In skillet, heat 1/2 inch vegetable oil. Brown dough circles on each side and drain on paper towels.

Serve with chile beans and your favorite taco toppings for "Navajo Tacos."


Navajo #23

INGREDIENTS:

  • 3 cups unbleached flour, sifted
  • 1/2 cup dry powdered milk
  • 1 Tbsp. baking powder
  • 1/2 tsp. salt
  • 1/2 cup warm water or milk
  • 2 quarts oil for deep frying

Instructions:

Combine the first 5 ingredients in a large mixing bowl and knead until smooth and soft, but not sticky. Depending on the altitude and humidity, you may need to adjust the liquid or the flour, so go slowly and balance accordingly. Be careful not to overwork the dough, or it will become tough and chewy. Brush a tablespoon of oil over the finished dough and allow it to rest 20 minutes to 2 hours in a bowl covered with a damp cloth. After the dough has rested, heat the oil in a broad, deep frying pan or kettle until it reaches a low boil (375º). Pull off egg-sized balls of dough and quickly roll, pull, and path them out into large, plate-sized rounds. They should be thin in the middle and about 1/4 inch thick at the edges. Carefully ease each piece of flattened dough into the hot, boiling oil, one at a time. Using a long-handled cooking fork or tongs, turn the dough one time. Allow about 2 minutes cooking time per side. When golden brown, lift from oil, shake gently to remove bulk of oil, and place on layered brown paper or paper towels to finish draining.

Serve hot with honey, jelly, fine powdered sugar, wojape, or various meat toppings.

Hint: The magic is in frying the bread quickly! The hotter the oil, the less time it takes to cook. The less time it takes to cook, the lighter the texture and lower the fat content.


Osage2

INGREDIENTS:

  • 4 cups all purpose flour
  • 2 teaspoon salt
  • 1 1/2 tablespoon baking powder
  • 1 tablespoon melted shortening
  • 2 cups warm milk
  • Shortening for deep frying

Instructions:

Sift flour, salt and baking powder into bowl. Stir in shortening and milk. Knead the dough into a ball. Roll out dough on lightly floured board. Cut into diamond shapes and slice a slit in the center.

Heat shortening in deep fryer to 370 degrees. Fry 2 or 3 at a time until golden brown on both sides. Drain on paper towels.


Seminole2

INGREDIENTS:

  • 2 cups flour
  • 3 teaspoon baking powder
  • 1 cup milk
  • 1 teaspoon salt

Instructions:

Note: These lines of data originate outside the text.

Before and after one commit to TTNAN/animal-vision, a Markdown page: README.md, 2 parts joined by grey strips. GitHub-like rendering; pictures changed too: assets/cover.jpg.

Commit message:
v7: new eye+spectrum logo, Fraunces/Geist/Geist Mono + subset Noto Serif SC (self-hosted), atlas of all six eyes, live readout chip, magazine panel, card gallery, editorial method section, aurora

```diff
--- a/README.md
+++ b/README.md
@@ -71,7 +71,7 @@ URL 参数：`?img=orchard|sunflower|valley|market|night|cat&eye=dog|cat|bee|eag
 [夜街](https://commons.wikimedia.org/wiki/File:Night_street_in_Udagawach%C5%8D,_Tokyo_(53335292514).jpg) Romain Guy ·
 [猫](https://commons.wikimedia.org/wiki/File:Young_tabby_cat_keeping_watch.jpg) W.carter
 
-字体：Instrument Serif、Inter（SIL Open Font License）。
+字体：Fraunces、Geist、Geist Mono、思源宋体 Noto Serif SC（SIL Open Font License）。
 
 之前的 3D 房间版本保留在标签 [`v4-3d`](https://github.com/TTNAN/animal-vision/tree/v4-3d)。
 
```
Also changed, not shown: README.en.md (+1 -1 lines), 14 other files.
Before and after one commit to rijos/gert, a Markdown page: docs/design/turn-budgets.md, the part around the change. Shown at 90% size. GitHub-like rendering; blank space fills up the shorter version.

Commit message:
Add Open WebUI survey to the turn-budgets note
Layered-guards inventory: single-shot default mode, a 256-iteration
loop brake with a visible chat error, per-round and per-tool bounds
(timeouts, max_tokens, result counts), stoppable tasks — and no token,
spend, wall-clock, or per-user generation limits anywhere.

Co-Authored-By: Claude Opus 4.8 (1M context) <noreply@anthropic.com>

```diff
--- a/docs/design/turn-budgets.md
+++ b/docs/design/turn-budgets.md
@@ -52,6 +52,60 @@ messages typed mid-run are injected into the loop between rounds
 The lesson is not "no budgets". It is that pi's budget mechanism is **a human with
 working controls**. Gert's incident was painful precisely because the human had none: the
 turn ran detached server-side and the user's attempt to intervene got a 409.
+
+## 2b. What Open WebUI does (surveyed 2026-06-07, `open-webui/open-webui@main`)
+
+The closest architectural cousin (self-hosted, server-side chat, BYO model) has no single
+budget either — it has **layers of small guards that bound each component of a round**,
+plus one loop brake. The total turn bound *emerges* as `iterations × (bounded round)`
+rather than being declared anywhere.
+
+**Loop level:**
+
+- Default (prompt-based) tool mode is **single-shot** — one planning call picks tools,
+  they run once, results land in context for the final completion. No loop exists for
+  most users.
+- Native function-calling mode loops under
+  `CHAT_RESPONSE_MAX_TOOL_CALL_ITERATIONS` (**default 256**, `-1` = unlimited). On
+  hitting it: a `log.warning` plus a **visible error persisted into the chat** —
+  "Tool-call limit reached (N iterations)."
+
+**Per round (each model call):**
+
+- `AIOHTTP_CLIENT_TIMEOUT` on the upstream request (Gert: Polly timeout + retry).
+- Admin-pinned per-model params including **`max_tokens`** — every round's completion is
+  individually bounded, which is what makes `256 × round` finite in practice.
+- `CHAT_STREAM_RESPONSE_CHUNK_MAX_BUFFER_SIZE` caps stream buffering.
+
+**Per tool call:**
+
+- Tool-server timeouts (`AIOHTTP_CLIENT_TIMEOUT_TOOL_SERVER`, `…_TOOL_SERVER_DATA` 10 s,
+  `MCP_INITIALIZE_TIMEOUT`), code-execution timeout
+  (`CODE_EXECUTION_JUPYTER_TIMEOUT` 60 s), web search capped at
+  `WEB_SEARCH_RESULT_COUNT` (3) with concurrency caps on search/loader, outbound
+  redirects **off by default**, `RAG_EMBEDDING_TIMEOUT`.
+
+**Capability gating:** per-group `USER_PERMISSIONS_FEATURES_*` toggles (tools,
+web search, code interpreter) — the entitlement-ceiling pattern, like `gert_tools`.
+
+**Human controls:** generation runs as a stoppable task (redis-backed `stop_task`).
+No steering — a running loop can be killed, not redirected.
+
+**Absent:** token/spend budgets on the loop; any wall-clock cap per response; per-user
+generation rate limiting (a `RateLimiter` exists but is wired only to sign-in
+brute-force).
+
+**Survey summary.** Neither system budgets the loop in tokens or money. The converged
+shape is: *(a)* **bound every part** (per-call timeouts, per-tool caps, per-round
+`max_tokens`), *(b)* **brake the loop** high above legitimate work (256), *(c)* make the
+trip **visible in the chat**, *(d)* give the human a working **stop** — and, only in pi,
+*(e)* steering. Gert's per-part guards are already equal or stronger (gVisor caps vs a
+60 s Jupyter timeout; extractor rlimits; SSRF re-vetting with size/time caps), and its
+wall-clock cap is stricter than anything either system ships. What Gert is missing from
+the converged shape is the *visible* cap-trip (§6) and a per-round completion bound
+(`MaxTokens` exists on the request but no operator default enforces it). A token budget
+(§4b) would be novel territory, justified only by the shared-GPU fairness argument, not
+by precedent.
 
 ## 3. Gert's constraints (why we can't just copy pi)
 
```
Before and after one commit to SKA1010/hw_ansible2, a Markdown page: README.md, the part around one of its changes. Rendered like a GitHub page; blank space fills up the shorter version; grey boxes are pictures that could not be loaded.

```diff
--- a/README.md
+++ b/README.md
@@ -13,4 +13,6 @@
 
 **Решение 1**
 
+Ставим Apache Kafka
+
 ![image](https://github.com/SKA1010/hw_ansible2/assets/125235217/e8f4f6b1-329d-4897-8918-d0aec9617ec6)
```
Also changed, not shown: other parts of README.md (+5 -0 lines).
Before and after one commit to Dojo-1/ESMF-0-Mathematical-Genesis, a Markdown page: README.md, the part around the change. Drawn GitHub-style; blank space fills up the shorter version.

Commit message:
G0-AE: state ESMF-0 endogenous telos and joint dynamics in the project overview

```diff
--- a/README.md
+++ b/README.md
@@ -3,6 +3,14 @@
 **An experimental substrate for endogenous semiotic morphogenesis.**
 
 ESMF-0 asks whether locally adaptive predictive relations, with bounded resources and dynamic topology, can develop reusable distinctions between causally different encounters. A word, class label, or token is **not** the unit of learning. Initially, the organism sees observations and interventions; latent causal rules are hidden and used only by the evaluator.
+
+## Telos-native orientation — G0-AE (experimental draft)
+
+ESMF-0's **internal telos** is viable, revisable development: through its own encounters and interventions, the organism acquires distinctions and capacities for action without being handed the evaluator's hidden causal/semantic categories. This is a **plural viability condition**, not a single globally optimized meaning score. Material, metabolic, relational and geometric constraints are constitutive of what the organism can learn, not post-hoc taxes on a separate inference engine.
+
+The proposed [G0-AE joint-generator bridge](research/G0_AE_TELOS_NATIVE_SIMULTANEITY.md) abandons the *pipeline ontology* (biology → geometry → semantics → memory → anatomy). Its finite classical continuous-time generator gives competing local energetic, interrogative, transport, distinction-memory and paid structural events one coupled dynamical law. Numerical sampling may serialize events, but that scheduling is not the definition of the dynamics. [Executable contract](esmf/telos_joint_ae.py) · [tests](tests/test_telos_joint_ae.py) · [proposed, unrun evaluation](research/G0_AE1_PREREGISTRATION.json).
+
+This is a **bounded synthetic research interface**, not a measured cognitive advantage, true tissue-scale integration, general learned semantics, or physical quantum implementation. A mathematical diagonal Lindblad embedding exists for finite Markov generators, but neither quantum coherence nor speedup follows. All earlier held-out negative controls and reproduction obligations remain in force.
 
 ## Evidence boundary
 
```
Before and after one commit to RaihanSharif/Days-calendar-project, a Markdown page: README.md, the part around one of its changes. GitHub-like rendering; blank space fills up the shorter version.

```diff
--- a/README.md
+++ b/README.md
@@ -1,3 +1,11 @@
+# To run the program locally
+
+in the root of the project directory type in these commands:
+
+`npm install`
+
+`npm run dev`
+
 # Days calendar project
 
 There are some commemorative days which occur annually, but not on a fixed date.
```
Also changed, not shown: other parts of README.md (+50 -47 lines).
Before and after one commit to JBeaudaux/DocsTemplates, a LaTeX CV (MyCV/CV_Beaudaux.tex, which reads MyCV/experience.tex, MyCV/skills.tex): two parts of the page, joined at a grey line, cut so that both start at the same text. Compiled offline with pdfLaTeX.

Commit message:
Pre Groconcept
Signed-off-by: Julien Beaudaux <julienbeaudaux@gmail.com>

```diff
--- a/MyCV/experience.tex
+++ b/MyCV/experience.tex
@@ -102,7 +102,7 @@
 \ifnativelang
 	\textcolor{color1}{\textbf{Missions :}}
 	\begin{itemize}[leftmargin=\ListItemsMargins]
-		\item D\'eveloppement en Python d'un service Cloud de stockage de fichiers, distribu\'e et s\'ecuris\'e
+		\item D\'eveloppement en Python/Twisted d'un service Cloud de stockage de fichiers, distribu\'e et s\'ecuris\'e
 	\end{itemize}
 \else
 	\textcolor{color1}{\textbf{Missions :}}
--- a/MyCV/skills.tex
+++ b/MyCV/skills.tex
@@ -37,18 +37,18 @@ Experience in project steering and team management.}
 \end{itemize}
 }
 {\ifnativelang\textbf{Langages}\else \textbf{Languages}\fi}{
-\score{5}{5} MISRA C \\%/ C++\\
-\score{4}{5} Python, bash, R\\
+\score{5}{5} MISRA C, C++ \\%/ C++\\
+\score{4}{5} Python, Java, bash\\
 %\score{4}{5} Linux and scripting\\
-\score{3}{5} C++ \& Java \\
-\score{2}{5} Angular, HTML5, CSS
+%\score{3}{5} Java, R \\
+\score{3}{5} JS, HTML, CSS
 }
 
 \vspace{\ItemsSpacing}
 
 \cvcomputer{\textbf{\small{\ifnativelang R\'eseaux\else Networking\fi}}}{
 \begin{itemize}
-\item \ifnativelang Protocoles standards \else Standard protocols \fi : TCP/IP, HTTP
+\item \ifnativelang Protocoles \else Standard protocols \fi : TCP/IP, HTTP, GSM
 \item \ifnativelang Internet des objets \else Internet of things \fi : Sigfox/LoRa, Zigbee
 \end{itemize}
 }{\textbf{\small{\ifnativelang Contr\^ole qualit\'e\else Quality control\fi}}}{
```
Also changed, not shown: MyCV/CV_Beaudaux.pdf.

Mix flour, baking powder and salt. Add milk gradually making sure the dough is stiff. Put on floured bread board and pat it out with your hands until it is 1/2 inch thick. Cut into strips with a slit in the center. Fry in hot oil until both sides are golden brown.


Pumpkin Fry Bread4

INGREDIENTS:

  • 2 cups sifted flour
  • 1/2 tsp. salt
  • 4 tsp. baking powder
  • 1 egg
  • 1/2 cup warm milk

Pumpkin Mixture:

  • 2 cups fresh pumpkin or 1-16oz. can pumpkin
  • 1 tbsp. milk or water
  • 3/4 cups brown sugar
  • 1/4 tsp. cinnamon
  • 1/4 tsp. nutmeg
  • 1/4 tsp. vanilla

Instructions:

Stir first three ingredients then stir in the beaten egg. Mix in pumpkin mixture, then add slowly the 1/2 cup of warm milk to make the dough soft. Roll it out on floured bread board, knead lightly. Roll dough out to 1/2 inch thick. Cut into strips 2 X 3 inches and slit the center.

Drop into hot cooking oil and brown on both sides. Serve hot with butter or powdered sugar.


1Source: "Lakota and Kiowa Recipies" http://uufeaston.org/download/Sermons/Sermons%20-%20by%20Others/Lakota%20Sprituality%20-%20John%20Moore/Lakota%20and%20Kiowa%20Recipes.pdf

2Source: Chickasaw, Creek, Cherokee, Old Fashioned, Osage, Seminole and Traditional recipes courtesy of Phil Konstantine, http://www.americanindian.net

3Source: Blackfeet and Navajo recipes courtesy of http://www.aniwaya.org

4Source: Pumpkin recipie courtesy of "fried bread recipies" https://www.manataka.org/page180.html